● **Activity**:
Repeat the listing that follows character for character, omitting images.

*****

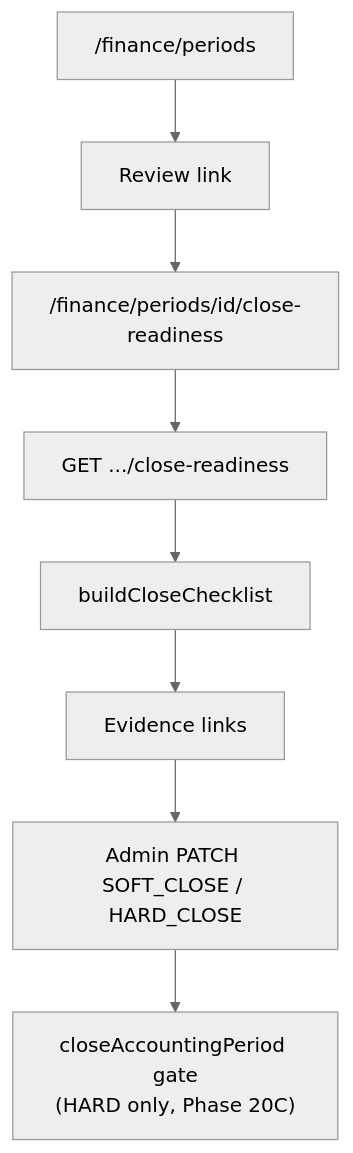
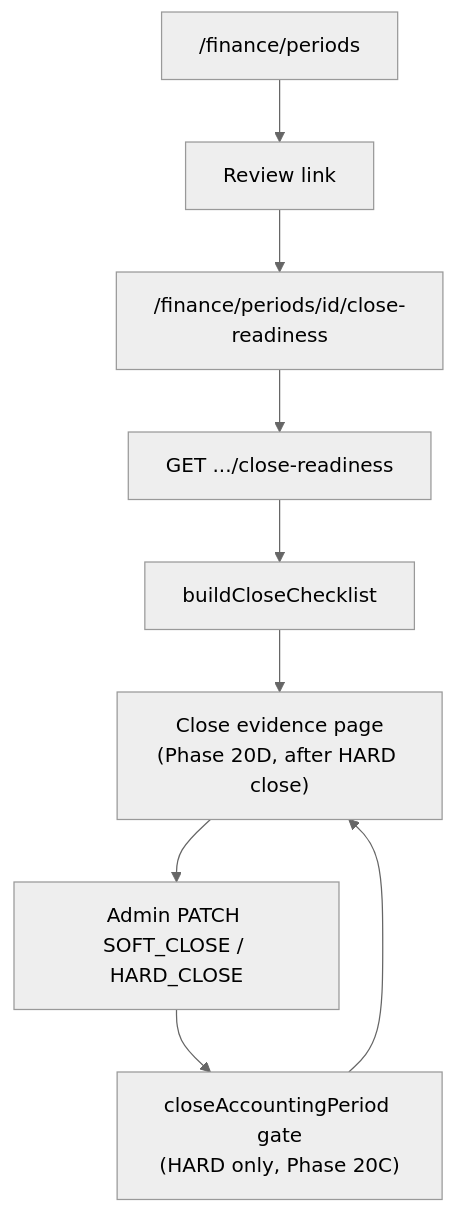
Before and after one commit to thkiti/asa-con-v0: the diagram in docs/21_FINANCE_CLOSE_WORKFLOW.md, drawn with Mermaid (neutral theme). The commit also changed other lines of this file and 35 other files, not shown here.

Commit message:
phase20d close evidence snapshot

````diff
--- a/docs/21_FINANCE_CLOSE_WORKFLOW.md
+++ b/docs/21_FINANCE_CLOSE_WORKFLOW.md
@@ -27,17 +27,19 @@
 ```mermaid
 flowchart TD
   periods["/finance/periods"]
   review["Review link"]
   readiness["/finance/periods/id/close-readiness"]
   api["GET .../close-readiness"]
   checklist["buildCloseChecklist"]
   evidence["Evidence links"]
   manual["Admin PATCH SOFT_CLOSE / HARD_CLOSE"]
   gate["closeAccountingPeriod gate\n(HARD only, Phase 20C)"]
+  evidence["Close evidence page\n(Phase 20D, after HARD close)"]
 
   periods --> review --> readiness
   readiness --> api --> checklist
   checklist --> evidence
   evidence --> manual
   manual --> gate
+  gate --> evidence
 ```
````
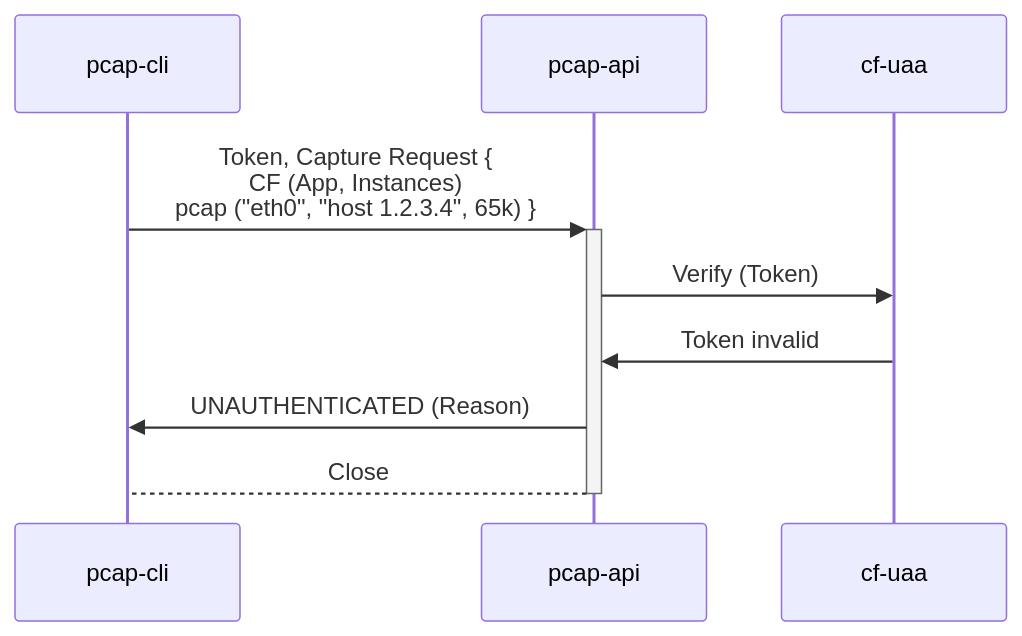
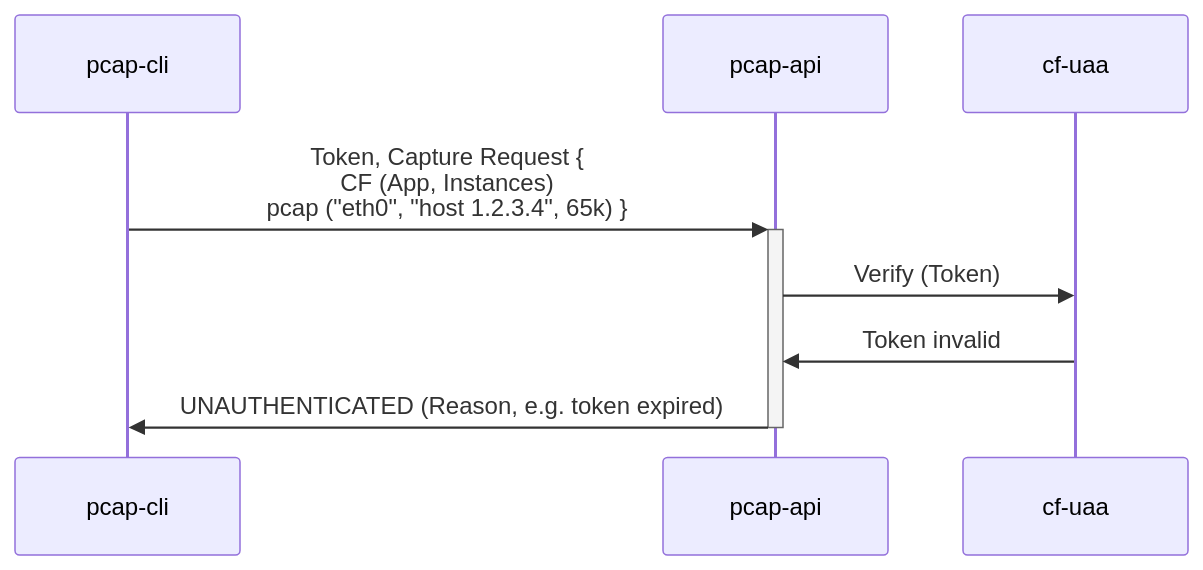
The eighth of 21 diagrams in docs/api-communication-spec.md (cloudfoundry/pcap-release), drawn with Mermaid before and after one commit. The commit also changed other lines of this file, not shown here.

Commit message:
docs(api): adapted all use cases to native gRPC status codes where applicable

````diff
--- a/docs/api-communication-spec.md
+++ b/docs/api-communication-spec.md
@@ -498,9 +500,8 @@
 ```mermaid
 sequenceDiagram
     pcap-cli ->>+ pcap-api: Token, Capture Request {<br/>CF (App, Instances)<br/>pcap ("eth0", "host 1.2.3.4", 65k) }
     pcap-api ->> cf-uaa: Verify (Token)
     cf-uaa ->> pcap-api: Token invalid
     
-    pcap-api ->> pcap-cli: UNAUTHENTICATED (Reason)
-    pcap-api -->- pcap-cli: Close
+    pcap-api ->>- pcap-cli: UNAUTHENTICATED (Reason, e.g. token expired)
 ```
````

*****

● **Task solution**:
Before and after one commit to thkiti/asa-con-v0: the diagram in docs/21_FINANCE_CLOSE_WORKFLOW.md, drawn with Mermaid (neutral theme). The commit also changed other lines of this file and 35 other files, not shown here.

Commit message:
phase20d close evidence snapshot

````diff
--- a/docs/21_FINANCE_CLOSE_WORKFLOW.md
+++ b/docs/21_FINANCE_CLOSE_WORKFLOW.md
@@ -27,17 +27,19 @@
 ```mermaid
 flowchart TD
   periods["/finance/periods"]
   review["Review link"]
   readiness["/finance/periods/id/close-readiness"]
   api["GET .../close-readiness"]
   checklist["buildCloseChecklist"]
   evidence["Evidence links"]
   manual["Admin PATCH SOFT_CLOSE / HARD_CLOSE"]
   gate["closeAccountingPeriod gate\n(HARD only, Phase 20C)"]
+  evidence["Close evidence page\n(Phase 20D, after HARD close)"]
 
   periods --> review --> readiness
   readiness --> api --> checklist
   checklist --> evidence
   evidence --> manual
   manual --> gate
+  gate --> evidence
 ```
````
The eighth of 21 diagrams in docs/api-communication-spec.md (cloudfoundry/pcap-release), drawn with Mermaid before and after one commit. The commit also changed other lines of this file, not shown here.

Commit message:
docs(api): adapted all use cases to native gRPC status codes where applicable

````diff
--- a/docs/api-communication-spec.md
+++ b/docs/api-communication-spec.md
@@ -498,9 +500,8 @@
 ```mermaid
 sequenceDiagram
     pcap-cli ->>+ pcap-api: Token, Capture Request {<br/>CF (App, Instances)<br/>pcap ("eth0", "host 1.2.3.4", 65k) }
     pcap-api ->> cf-uaa: Verify (Token)
     cf-uaa ->> pcap-api: Token invalid
     
-    pcap-api ->> pcap-cli: UNAUTHENTICATED (Reason)
-    pcap-api -->- pcap-cli: Close
+    pcap-api ->>- pcap-cli: UNAUTHENTICATED (Reason, e.g. token expired)
 ```
````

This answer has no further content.